- _Input data_:

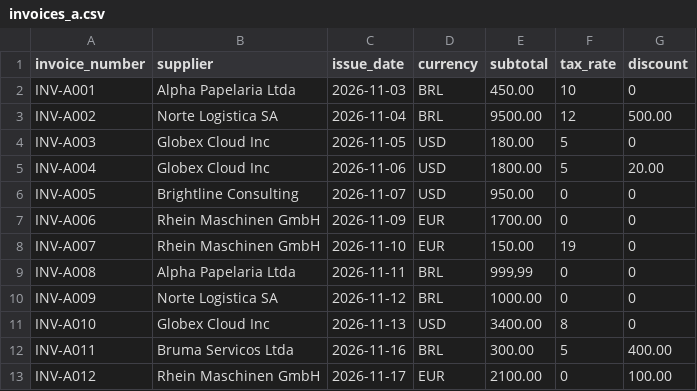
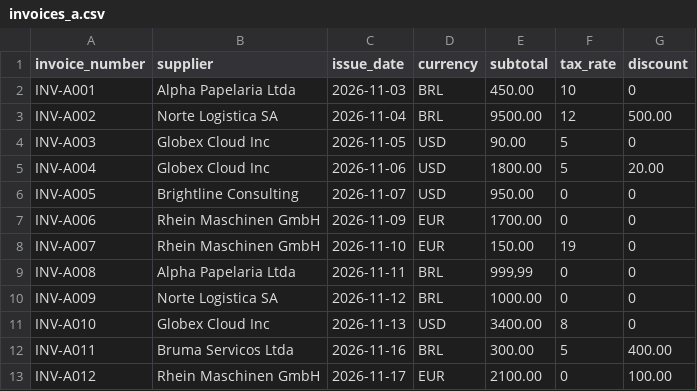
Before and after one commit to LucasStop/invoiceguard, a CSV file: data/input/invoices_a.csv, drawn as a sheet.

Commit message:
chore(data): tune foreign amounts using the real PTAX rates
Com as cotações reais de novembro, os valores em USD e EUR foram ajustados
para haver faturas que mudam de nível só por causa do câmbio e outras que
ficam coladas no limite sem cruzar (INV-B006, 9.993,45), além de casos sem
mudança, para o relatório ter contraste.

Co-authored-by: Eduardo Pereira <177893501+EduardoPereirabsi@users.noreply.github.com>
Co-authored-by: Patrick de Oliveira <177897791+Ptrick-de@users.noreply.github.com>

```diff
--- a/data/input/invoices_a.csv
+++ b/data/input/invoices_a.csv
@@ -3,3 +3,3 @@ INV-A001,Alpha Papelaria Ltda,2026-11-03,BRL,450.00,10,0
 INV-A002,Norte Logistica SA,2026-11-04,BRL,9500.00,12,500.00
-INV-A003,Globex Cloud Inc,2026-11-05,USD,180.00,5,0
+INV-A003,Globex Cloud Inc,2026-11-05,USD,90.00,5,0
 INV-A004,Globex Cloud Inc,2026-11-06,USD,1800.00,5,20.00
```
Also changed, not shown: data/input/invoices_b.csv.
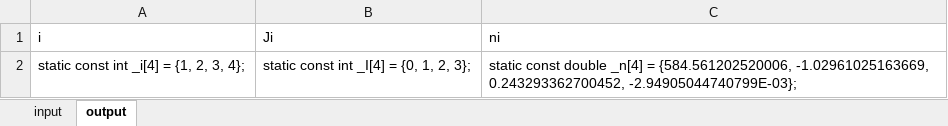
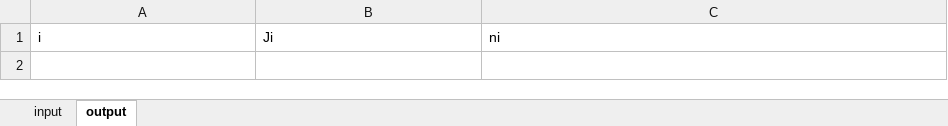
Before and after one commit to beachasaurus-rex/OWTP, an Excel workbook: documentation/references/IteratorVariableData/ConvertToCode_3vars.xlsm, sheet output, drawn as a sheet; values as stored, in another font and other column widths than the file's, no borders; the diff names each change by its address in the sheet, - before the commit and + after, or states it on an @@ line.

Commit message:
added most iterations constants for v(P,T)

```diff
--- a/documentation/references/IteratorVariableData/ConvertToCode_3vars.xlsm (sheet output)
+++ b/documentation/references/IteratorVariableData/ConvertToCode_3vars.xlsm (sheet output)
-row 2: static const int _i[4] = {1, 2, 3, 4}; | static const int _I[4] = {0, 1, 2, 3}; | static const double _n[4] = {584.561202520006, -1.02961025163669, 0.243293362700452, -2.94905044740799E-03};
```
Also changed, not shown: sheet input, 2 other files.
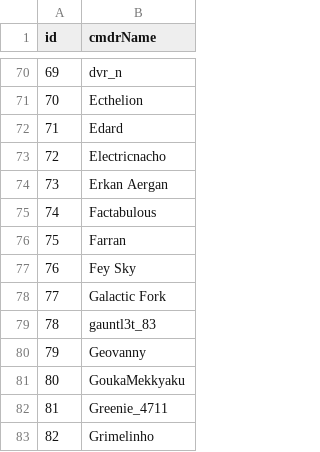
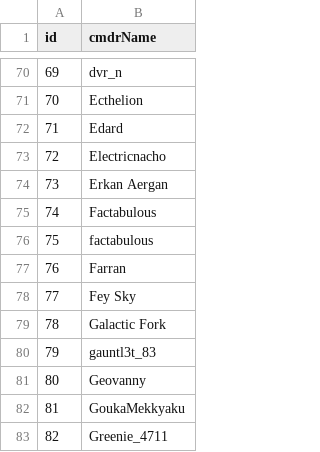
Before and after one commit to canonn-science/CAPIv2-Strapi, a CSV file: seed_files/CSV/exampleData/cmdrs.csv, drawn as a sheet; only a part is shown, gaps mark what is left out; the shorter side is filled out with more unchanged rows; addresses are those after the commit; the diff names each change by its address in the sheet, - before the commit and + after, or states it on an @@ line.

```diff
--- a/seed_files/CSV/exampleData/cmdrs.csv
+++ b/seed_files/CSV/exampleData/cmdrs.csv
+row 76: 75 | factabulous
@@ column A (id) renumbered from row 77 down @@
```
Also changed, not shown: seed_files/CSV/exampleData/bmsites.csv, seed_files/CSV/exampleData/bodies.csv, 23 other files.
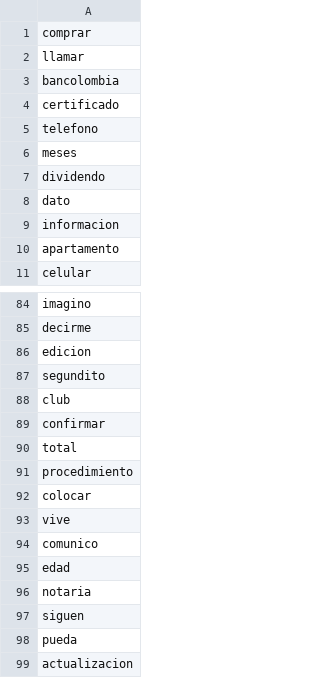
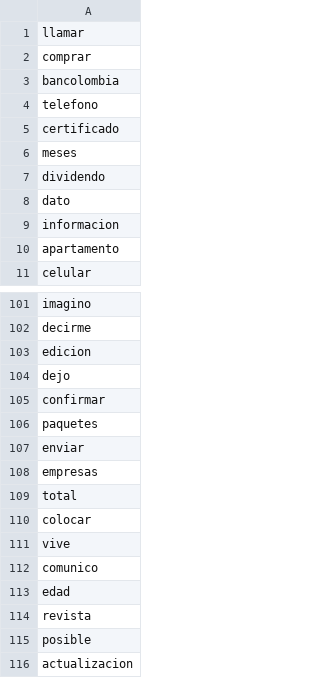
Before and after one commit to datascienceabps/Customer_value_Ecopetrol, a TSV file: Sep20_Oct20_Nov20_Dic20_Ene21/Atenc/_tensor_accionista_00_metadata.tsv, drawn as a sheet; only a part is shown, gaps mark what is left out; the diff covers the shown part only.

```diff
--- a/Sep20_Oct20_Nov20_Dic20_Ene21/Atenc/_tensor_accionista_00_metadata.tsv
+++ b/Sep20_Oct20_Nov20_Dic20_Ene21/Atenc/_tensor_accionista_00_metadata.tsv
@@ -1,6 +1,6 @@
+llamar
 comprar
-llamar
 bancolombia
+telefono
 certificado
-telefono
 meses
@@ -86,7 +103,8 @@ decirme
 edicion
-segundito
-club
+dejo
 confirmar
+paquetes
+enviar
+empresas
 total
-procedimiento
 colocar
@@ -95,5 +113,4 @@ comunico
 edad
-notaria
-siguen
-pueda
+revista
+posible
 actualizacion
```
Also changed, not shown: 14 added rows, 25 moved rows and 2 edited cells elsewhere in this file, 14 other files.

==

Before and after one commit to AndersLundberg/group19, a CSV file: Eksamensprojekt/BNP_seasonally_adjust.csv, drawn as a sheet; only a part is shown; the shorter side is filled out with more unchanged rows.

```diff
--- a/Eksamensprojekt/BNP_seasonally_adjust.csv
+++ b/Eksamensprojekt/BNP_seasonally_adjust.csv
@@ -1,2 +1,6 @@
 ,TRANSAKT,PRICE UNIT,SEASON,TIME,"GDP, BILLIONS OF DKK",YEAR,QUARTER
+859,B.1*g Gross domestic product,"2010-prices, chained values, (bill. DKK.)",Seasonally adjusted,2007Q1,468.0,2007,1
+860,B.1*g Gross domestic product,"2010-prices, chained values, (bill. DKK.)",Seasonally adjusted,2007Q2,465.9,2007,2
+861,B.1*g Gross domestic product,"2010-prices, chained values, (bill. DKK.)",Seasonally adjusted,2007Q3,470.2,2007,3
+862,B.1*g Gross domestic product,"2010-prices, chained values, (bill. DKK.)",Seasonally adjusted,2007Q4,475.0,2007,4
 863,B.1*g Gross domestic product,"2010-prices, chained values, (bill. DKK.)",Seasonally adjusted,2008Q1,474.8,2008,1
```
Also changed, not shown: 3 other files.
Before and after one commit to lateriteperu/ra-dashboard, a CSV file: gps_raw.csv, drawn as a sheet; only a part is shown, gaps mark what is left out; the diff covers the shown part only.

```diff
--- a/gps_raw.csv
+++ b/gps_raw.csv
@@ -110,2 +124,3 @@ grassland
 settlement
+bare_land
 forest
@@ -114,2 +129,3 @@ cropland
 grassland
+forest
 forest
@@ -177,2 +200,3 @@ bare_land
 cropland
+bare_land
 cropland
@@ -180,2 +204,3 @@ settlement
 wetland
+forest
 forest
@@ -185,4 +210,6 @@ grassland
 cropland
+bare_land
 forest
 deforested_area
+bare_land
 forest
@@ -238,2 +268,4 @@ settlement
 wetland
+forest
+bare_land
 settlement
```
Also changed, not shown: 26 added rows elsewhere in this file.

- _Task to carry out_:
The string "values" marks the lines to return from the material. Copy each one.

- _Answer to this problem_:
Before and after one commit to beachasaurus-rex/OWTP, an Excel workbook: documentation/references/IteratorVariableData/ConvertToCode_3vars.xlsm, sheet output, drawn as a sheet; values as stored, in another font and other column widths than the file's, no borders; the diff names each change by its address in the sheet, - before the commit and + after, or states it on an @@ line.
+859,B.1*g Gross domestic product,"2010-prices, chained values, (bill. DKK.)",Seasonally adjusted,2007Q1,468.0,2007,1
+860,B.1*g Gross domestic product,"2010-prices, chained values, (bill. DKK.)",Seasonally adjusted,2007Q2,465.9,2007,2
+861,B.1*g Gross domestic product,"2010-prices, chained values, (bill. DKK.)",Seasonally adjusted,2007Q3,470.2,2007,3
+862,B.1*g Gross domestic product,"2010-prices, chained values, (bill. DKK.)",Seasonally adjusted,2007Q4,475.0,2007,4
 863,B.1*g Gross domestic product,"2010-prices, chained values, (bill. DKK.)",Seasonally adjusted,2008Q1,474.8,2008,1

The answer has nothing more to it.